Francisco Lindor said Monday morning he’s open to negotiating a long-term contract with the New York Mets. But the four-time American League All-Star shortstop, who can become a free agent after the season, added this caveat: Negotiations need to be concluded by the end of spring training.
“I have never negotiated a contract during the season. Never,” Lindor said during an introductory Zoom conference with the media. “I like to do it before spring training, but once it gets to the point in spring training, it’s time to enjoy the ride and focus on winning. That’s the only thing I should be focusing on, not what I’m going to get, how much money I’m going to get, just focusing on my task.”
The Mets obtained Lindor and pitcher Carlos Carrasco in a deal last week with the Cleveland Indians for shortstop Amed Rosario and three prospects, inheriting a combined $31.5 million in contracts this season, $19.5 million for Lindor and $12 million for Carrasco. At $162 million, the Mets now have the third highest player payroll in Major League Baseball, behind the defending World Series champion Dodgers at $189.6 million, and the cross-borough Yankees at $166.8 million.
The luxury tax threshold this year is $210 million, a figure new owner Steve Cohen said he’s reticent about exceeding this season.
“I think at some point we will, but maybe not this season,” Cohen told the New York Post last month. “I’m not afraid to go over it, but you want to have flexibility on our payroll. Long-term contracts can limit a team’s ability going forward.”
That was well before the team’s baseball operations brass, Sandy Alderson and Jared Porter, swung the deal for the 27-year-old Lindor, a .285 hitter and one of the top players in baseball. There’s about a month before pitchers and catchers are supposed to report to camps–set to begin Feb. 16 in Florida and Arizona– which puts Lindor and the Mets on the clock.
The Dodgers signed pending free agent Mookie Betts to a 12-year, $365 million contract last July 28 before the MVP outfielder had even played an inning for them at the start of the 60-game COVID-abbreviated season. Betts helped lead the Dodgers to their first World Series win since 1988.
The Mets haven’t won since 1986. Like Betts, Lindor has that beaming smile and an infectious personality that can have a profound effect on any clubhouse. Like Lindor, the Dodgers obtained Betts along with pitcher David Price in a trade with the Red Sox just prior to spring training 1.0 last February 10.
Like the Dodgers, the Mets have the money. The Dodgers’ ownership group, Guggenheim Baseball Management, represents a hedge fund that manages $500 billion in assets. Cohen, who purchased the Mets for $2.42 billion from Fred Wilpon last Nov. 6, is personally worth $13 billion.
Lindor said he’s certainly open to remaining with the Mets, just as he wanted to stay in Cleveland, although those discussions went nowhere.

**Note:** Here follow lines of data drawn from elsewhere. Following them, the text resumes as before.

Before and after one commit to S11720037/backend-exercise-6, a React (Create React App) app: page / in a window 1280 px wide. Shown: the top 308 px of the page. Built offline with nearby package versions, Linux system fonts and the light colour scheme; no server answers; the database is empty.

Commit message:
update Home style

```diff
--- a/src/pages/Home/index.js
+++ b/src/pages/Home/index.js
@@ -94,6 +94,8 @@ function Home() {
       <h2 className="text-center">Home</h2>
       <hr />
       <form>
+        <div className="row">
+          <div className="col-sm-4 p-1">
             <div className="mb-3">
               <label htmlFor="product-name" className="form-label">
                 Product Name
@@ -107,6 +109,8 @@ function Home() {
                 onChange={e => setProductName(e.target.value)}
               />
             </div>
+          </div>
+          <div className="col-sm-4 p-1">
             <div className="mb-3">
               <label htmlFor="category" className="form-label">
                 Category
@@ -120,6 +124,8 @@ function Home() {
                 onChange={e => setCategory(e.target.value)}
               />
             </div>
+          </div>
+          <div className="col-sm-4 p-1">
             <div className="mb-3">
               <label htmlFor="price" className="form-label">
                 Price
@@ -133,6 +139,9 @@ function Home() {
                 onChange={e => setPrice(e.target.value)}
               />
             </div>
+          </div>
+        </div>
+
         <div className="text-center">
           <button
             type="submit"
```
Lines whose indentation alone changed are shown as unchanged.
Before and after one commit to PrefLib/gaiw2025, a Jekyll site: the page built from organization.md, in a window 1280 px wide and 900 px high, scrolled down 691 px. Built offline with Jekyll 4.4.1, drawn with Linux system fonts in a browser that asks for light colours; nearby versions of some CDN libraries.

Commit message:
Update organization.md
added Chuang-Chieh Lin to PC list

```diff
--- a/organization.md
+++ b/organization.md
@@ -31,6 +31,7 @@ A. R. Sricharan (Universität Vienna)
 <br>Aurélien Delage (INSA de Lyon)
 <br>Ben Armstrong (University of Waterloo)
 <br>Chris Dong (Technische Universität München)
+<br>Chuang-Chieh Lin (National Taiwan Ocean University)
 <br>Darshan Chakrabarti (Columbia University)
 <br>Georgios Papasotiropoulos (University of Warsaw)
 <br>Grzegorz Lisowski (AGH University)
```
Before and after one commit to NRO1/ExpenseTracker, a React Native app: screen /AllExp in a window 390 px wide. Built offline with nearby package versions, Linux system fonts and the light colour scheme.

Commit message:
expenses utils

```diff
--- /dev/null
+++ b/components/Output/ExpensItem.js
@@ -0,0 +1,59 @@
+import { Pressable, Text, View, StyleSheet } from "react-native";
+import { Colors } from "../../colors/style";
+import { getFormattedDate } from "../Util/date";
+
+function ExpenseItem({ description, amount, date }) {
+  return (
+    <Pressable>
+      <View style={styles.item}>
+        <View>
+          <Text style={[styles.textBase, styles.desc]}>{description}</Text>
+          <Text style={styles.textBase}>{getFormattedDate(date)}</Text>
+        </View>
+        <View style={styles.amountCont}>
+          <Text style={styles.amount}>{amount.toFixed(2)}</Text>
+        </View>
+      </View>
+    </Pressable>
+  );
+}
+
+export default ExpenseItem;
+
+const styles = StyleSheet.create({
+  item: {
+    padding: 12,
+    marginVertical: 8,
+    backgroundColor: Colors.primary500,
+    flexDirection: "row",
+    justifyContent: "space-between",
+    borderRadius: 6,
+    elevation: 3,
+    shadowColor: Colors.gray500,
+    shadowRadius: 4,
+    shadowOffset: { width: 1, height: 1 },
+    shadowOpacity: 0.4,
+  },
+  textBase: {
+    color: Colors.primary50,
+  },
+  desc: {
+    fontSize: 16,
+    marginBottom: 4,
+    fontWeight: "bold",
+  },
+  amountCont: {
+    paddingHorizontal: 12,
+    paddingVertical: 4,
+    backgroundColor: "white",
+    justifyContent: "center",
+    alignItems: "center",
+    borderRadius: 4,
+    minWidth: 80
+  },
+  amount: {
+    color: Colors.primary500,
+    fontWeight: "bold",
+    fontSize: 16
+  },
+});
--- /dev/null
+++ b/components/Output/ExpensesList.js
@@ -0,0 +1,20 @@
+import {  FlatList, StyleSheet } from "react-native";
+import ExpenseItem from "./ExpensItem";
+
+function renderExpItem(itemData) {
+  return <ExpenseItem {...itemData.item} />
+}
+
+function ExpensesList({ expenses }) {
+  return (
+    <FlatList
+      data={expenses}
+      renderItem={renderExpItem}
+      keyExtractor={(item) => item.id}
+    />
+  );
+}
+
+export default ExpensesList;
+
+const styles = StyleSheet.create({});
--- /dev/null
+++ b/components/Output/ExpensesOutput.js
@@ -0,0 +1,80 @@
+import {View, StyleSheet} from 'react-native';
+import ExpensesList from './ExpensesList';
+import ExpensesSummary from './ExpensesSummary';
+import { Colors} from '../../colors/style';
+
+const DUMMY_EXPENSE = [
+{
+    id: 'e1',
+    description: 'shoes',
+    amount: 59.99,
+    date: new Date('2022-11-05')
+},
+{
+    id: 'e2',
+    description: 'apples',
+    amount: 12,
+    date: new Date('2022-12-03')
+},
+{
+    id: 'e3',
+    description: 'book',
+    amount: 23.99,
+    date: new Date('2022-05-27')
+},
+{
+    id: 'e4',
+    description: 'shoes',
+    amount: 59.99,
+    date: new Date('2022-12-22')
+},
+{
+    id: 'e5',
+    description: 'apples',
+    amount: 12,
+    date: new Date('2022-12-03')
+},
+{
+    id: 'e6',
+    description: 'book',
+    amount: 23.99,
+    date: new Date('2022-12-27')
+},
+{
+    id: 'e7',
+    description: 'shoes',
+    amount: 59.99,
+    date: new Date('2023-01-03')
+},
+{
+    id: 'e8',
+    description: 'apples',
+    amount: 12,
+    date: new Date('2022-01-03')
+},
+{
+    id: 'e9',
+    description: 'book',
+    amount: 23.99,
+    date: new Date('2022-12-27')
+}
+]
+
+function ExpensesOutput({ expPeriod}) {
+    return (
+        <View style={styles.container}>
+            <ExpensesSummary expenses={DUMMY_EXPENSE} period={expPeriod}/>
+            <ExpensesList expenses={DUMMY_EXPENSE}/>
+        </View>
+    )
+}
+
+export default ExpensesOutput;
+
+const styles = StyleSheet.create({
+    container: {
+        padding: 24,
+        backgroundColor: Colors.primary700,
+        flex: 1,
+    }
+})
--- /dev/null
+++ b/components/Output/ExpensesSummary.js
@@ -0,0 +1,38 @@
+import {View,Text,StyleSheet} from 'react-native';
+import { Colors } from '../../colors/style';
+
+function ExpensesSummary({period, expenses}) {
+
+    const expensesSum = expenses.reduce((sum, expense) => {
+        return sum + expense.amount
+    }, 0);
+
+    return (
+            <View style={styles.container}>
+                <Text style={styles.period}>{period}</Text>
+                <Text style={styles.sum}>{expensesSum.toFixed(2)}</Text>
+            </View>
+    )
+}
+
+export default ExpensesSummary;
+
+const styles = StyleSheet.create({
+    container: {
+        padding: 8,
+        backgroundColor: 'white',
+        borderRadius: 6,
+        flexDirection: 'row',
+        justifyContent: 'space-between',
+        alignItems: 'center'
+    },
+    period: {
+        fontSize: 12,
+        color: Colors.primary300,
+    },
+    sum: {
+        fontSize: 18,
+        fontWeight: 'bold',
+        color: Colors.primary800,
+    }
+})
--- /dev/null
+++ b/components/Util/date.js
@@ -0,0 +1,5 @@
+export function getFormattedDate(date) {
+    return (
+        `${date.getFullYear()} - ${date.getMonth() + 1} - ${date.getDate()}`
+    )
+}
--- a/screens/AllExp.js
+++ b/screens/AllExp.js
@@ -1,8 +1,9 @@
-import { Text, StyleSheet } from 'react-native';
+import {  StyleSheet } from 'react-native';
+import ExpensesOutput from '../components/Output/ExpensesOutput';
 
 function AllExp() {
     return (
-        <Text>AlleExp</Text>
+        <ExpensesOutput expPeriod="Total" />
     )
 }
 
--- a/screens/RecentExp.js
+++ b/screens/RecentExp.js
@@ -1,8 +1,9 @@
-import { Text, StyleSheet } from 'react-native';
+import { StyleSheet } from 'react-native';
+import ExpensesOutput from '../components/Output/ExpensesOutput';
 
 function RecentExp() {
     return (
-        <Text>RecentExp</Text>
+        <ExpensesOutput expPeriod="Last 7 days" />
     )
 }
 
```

“To all those fans out there, I live life day by day,” Lindor said. “I’m extremely happy and excited about what’s happening right now, but I haven’t really sat down and talked to anybody. Yeah, I had welcoming conversations, and I’m excited about it. I can’t wait. I have never been against signing an extension. I have never been against signing long term. I’m sure there will be some conversations. We’ll see what happens.”
Under Cohen’s watch, the Mets had previously signed free agent catcher James McCann for four years, $40.6 million, including $8.15 million for this season. McCann’s deal is the longest contract for a Major League free agent thus far this offseason. Nearly 300 players are still unsigned, including the top quartet of starting pitcher Trevor Bauer, outfielder George Springer, infielder D.J. LeMahieu and catcher J.T. Realmuto.
Lindor and the Mets have to weigh the issue of this year’s collective bargaining for a new Basic Agreement. The current five-year deal expires on Dec. 1, and there’s a chance that if a new deal is not agreed to by then, the owners could lock out the players for the 2022 season.
Under those circumstances, Lindor may not want to be in the open market, signing a short-term extension while the labor issues are resolved.
“Well, look, we’ve got Francisco for a year,” Alderson, back with the Mets as president of baseball operations, said last week. “We hope he’s fantastic in 2021. There’s every reason to talk to him about some long-term arrangement. Not getting into that [right now], we feel comfortable. We’ll see where it goes.”